Mohammad Saydul Islam Sarkar and MD. Simul Bhuyan*
Institute of Marine Sciences and Fisheries, University of Chittagong, Chittagong, Bangladesh.
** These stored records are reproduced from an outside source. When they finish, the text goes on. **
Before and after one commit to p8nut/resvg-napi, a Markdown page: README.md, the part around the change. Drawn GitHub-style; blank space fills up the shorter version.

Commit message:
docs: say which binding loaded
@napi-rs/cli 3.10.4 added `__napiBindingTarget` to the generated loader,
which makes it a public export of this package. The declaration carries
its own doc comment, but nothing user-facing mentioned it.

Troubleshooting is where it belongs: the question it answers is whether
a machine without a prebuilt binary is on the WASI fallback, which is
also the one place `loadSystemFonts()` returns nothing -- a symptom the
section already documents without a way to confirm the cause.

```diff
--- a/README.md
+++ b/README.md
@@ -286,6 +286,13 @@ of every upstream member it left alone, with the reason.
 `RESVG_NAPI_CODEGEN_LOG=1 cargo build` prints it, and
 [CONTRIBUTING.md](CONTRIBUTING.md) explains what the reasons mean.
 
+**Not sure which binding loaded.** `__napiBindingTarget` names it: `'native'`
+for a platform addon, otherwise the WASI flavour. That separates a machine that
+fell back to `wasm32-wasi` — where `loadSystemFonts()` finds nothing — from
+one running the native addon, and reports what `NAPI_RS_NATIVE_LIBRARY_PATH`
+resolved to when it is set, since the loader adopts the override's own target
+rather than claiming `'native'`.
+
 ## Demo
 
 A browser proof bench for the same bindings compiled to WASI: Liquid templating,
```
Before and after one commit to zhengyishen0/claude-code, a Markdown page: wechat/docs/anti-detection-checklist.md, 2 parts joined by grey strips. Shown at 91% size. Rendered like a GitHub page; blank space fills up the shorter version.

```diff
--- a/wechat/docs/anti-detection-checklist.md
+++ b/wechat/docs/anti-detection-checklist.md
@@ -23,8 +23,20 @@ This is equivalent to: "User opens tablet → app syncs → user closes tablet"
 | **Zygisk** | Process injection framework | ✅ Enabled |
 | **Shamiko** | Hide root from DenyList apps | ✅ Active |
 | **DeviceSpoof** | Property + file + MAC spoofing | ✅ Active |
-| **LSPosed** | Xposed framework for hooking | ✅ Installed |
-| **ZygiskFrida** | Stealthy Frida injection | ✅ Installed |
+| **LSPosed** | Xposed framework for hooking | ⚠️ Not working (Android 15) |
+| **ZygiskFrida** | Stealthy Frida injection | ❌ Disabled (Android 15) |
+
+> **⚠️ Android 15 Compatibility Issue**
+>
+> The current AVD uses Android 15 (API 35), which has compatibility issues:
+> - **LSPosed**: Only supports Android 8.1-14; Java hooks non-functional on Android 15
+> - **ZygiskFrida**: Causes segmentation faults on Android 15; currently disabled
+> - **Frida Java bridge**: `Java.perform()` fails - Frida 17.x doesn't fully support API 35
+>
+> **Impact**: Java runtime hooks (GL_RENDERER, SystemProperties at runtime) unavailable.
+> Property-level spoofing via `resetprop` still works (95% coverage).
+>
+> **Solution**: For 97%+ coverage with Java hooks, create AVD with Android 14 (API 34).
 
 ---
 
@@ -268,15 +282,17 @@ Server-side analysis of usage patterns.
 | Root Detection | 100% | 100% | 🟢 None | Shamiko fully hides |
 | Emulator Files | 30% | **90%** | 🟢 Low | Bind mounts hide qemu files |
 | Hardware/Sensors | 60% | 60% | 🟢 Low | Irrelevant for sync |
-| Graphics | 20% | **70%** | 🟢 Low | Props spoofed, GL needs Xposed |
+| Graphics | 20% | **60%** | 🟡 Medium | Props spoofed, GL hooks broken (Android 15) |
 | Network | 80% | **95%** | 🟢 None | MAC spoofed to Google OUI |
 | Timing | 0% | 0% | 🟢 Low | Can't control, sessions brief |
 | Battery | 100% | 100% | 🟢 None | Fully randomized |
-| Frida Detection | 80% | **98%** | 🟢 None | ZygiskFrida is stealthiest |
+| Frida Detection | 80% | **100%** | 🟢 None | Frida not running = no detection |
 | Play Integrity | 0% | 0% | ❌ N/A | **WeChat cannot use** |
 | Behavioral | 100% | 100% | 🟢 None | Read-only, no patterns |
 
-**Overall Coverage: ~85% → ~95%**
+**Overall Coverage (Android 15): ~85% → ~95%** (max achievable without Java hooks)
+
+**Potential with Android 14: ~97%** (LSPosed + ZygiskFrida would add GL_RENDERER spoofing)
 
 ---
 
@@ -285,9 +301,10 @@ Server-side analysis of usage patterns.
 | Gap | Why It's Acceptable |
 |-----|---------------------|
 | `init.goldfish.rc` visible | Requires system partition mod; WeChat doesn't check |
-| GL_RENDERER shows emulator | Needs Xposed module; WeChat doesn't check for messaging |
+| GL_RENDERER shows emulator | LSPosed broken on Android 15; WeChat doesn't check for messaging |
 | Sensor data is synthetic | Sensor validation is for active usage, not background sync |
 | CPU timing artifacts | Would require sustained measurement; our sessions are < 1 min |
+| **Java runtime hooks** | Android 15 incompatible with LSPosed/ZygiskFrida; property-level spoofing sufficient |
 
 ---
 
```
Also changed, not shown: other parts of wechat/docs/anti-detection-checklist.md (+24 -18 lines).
Received date: 19 February, 2018; Accepted date: 25 June, 2018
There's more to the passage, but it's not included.